• _Dataset records_:
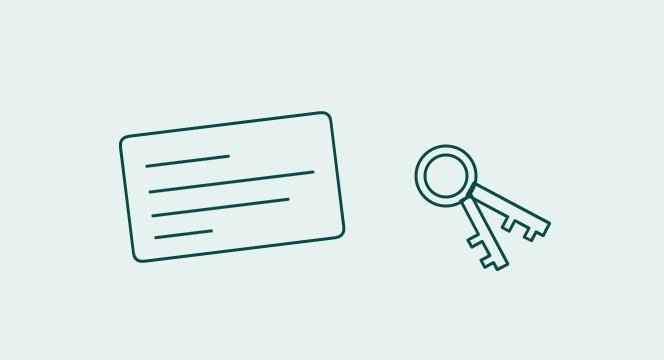
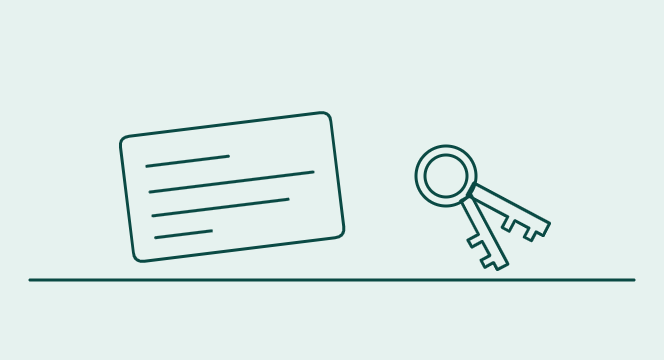
fix(landing): the cutlery pointed backwards, the card had no table, the scale read "--"
Three defects from review of these drawings. All three were invisible to every
gate; two were caught by screenshotting the rendered block at 375px, which is
the only check that sees them.

cleared-plate: rotate(38 248 180) is CLOCKWISE, and the handles already start
below the plate's centre, so it swung them to about 7:30 — the mirror of the
finished-eating signal, which is not a signal at all. The file's own comment
said "four o'clock: the finished-eating position, which is the whole point of
the drawing", and the drawing did the opposite. rotate(-38 …) now puts tips at
roughly 10-11 and handles at 4-5.

appointment-card: both table grain lines were removed because at y=104 and
y=286 they sat on the mobile crop's edges and read as framing rules. That was
right about the lines and wrong about the ground — with neither, the mobile
crop showed the card and keys hanging in empty tint, the same defect caught
twice during this commit on the laptop and the scale and missed here. The alt
text says the card lies "askew on a table", so a screen-reader user was told
about a surface no sighted reader could see. One line at y=280 restores it: the
same counter line kitchen-scale.html already uses, 13px clear of the crop edge
and 18px below the card's lowest rotated corner. One reads as a table edge
where two read as a frame.

kitchen-scale: two strokes inside the display bezel rendered as "--", a glyph.
BRIEF.md forbids it ("Legible text includes digits, so the kitchen scale's
[…]

Changed region(s): [[0.0301, 0.7639, 0.9639, 0.7944]]

diff --git a/videos/familiar-line-art/compositions/appointment-card.html b/videos/familiar-line-art/compositions/appointment-card.html
@@ -40,8 +40,21 @@
         <!-- ⚠ Two full-width grain lines stood here and were removed. At
              y=104 and y=286 they landed almost exactly on the mobile crop's
              edges, so they read as framing rules drawn around the picture
-             rather than as a table. The card and the keys carry the frame on
-             their own. -->
+             rather than as a table.
+
+             ⛔ REMOVING BOTH WAS AN OVERCORRECTION and it shipped. With no
+             ground at all, the mobile crop (y 67–293) showed the card and the
+             keys hanging in empty tint — the same defect caught twice during
+             this commit on the laptop and the scale, missed here. The alt
+             text says the card lies "askew on a table"; a screen-reader user
+             was told about a surface no sighted reader could see.
+
+             ONE line, not two: two read as a frame, one reads as the table's
+             front edge. y=280 is the counter line kitchen-scale.html already
+             uses, 13px clear of the crop edge and 18px below the card's
+             lowest rotated corner (y≈262). Keep them in step — if one moves,
+             move both. -->
+        <path class="ink" d="M30,280 L634,280" />
 
         <!-- the appointment card, lying slightly askew -->
         <g transform="rotate(-7 232 186)">

diff --git a/videos/familiar-line-art/compositions/kitchen-scale.html b/videos/familiar-line-art/compositions/kitchen-scale.html
@@ -61,10 +61,14 @@
                              L112,253 Q112,240 126,240 Z" />
         <path class="ink" d="M148,240 L516,240" />
 
-        <!-- display panel, blank but for the null reading -->
+        <!-- ⛔ DISPLAY PANEL, EMPTY. Two strokes stood inside it and rendered
+             as "--" in a bezel — a glyph, which BRIEF.md forbids ("Legible
+             text includes digits, so the kitchen scale's display stays
+             blank") and which contradicted the card's alt text ("its display
+             reads nothing"). Three sources, two of them wrong. The bezel
+             alone says "this thing has a display"; nothing in it says what it
+             shows. Do not put a reading back. -->
         <path class="ink" d="M258,248 L406,248 L406,268 L258,268 Z" />
-        <path class="ink" d="M300,258 L326,258" />
-        <path class="ink" d="M338,258 L364,258" />
 
         <!-- The bowl. ⚠ Its rim is an ELLIPSE, not the straight line the first
              pass drew — a straight rim flattens the bowl into a pie and the

diff --git a/videos/familiar-line-art/compositions/cleared-plate.html b/videos/familiar-line-art/compositions/cleared-plate.html
@@ -46,7 +46,11 @@
 
         <!-- knife and fork laid parallel at four o'clock: the finished-eating
              position, which is the whole point of the drawing -->
-        <g transform="rotate(38 248 180)">
+        <!-- ⛔ NEGATIVE. SVG rotate() is CLOCKWISE, and the handles already
+             start below the plate's centre, so +38 swings them to about 7:30 —
+             the mirror of the finished signal, which is not a signal at all.
+             This shipped as rotate(38 …) and read backwards. -->
+        <g transform="rotate(-38 248 180)">
           <g transform="translate(224 180)">
             <!-- fork -->
             <path class="ink" d="M-11,-64 A11,11 0 0 1 11,-64 L11,-48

• _What is needed_: Print out the whole listing word for word. Leave the pictures out.

• _Exercise solution_:
fix(landing): the cutlery pointed backwards, the card had no table, the scale read "--"
Three defects from review of these drawings. All three were invisible to every
gate; two were caught by screenshotting the rendered block at 375px, which is
the only check that sees them.

cleared-plate: rotate(38 248 180) is CLOCKWISE, and the handles already start
below the plate's centre, so it swung them to about 7:30 — the mirror of the
finished-eating signal, which is not a signal at all. The file's own comment
said "four o'clock: the finished-eating position, which is the whole point of
the drawing", and the drawing did the opposite. rotate(-38 …) now puts tips at
roughly 10-11 and handles at 4-5.

appointment-card: both table grain lines were removed because at y=104 and
y=286 they sat on the mobile crop's edges and read as framing rules. That was
right about the lines and wrong about the ground — with neither, the mobile
crop showed the card and keys hanging in empty tint, the same defect caught
twice during this commit on the laptop and the scale and missed here. The alt
text says the card lies "askew on a table", so a screen-reader user was told
about a surface no sighted reader could see. One line at y=280 restores it: the
same counter line kitchen-scale.html already uses, 13px clear of the crop edge
and 18px below the card's lowest rotated corner. One reads as a table edge
where two read as a frame.

kitchen-scale: two strokes inside the display bezel rendered as "--", a glyph.
BRIEF.md forbids it ("Legible text includes digits, so the kitchen scale's
[…]

Changed region(s): [[0.0301, 0.7639, 0.9639, 0.7944]]

diff --git a/videos/familiar-line-art/compositions/appointment-card.html b/videos/familiar-line-art/compositions/appointment-card.html
@@ -40,8 +40,21 @@
         <!-- ⚠ Two full-width grain lines stood here and were removed. At
              y=104 and y=286 they landed almost exactly on the mobile crop's
              edges, so they read as framing rules drawn around the picture
-             rather than as a table. The card and the keys carry the frame on
-             their own. -->
+             rather than as a table.
+
+             ⛔ REMOVING BOTH WAS AN OVERCORRECTION and it shipped. With no
+             ground at all, the mobile crop (y 67–293) showed the card and the
+             keys hanging in empty tint — the same defect caught twice during
+             this commit on the laptop and the scale, missed here. The alt
+             text says the card lies "askew on a table"; a screen-reader user
+             was told about a surface no sighted reader could see.
+
+             ONE line, not two: two read as a frame, one reads as the table's
+             front edge. y=280 is the counter line kitchen-scale.html already
+             uses, 13px clear of the crop edge and 18px below the card's
+             lowest rotated corner (y≈262). Keep them in step — if one moves,
+             move both. -->
+        <path class="ink" d="M30,280 L634,280" />
 
         <!-- the appointment card, lying slightly askew -->
         <g transform="rotate(-7 232 186)">

diff --git a/videos/familiar-line-art/compositions/kitchen-scale.html b/videos/familiar-line-art/compositions/kitchen-scale.html
@@ -61,10 +61,14 @@
                              L112,253 Q112,240 126,240 Z" />
         <path class="ink" d="M148,240 L516,240" />
 
-        <!-- display panel, blank but for the null reading -->
+        <!-- ⛔ DISPLAY PANEL, EMPTY. Two strokes stood inside it and rendered
+             as "--" in a bezel — a glyph, which BRIEF.md forbids ("Legible
+             text includes digits, so the kitchen scale's display stays
+             blank") and which contradicted the card's alt text ("its display
+             reads nothing"). Three sources, two of them wrong. The bezel
+             alone says "this thing has a display"; nothing in it says what it
+             shows. Do not put a reading back. -->
         <path class="ink" d="M258,248 L406,248 L406,268 L258,268 Z" />
-        <path class="ink" d="M300,258 L326,258" />
-        <path class="ink" d="M338,258 L364,258" />
 
         <!-- The bowl. ⚠ Its rim is an ELLIPSE, not the straight line the first
              pass drew — a straight rim flattens the bowl into a pie and the

diff --git a/videos/familiar-line-art/compositions/cleared-plate.html b/videos/familiar-line-art/compositions/cleared-plate.html
@@ -46,7 +46,11 @@
 
         <!-- knife and fork laid parallel at four o'clock: the finished-eating
              position, which is the whole point of the drawing -->
-        <g transform="rotate(38 248 180)">
+        <!-- ⛔ NEGATIVE. SVG rotate() is CLOCKWISE, and the handles already
+             start below the plate's centre, so +38 swings them to about 7:30 —
+             the mirror of the finished signal, which is not a signal at all.
+             This shipped as rotate(38 …) and read backwards. -->
+        <g transform="rotate(-38 248 180)">
           <g transform="translate(224 180)">
             <!-- fork -->
             <path class="ink" d="M-11,-64 A11,11 0 0 1 11,-64 L11,-48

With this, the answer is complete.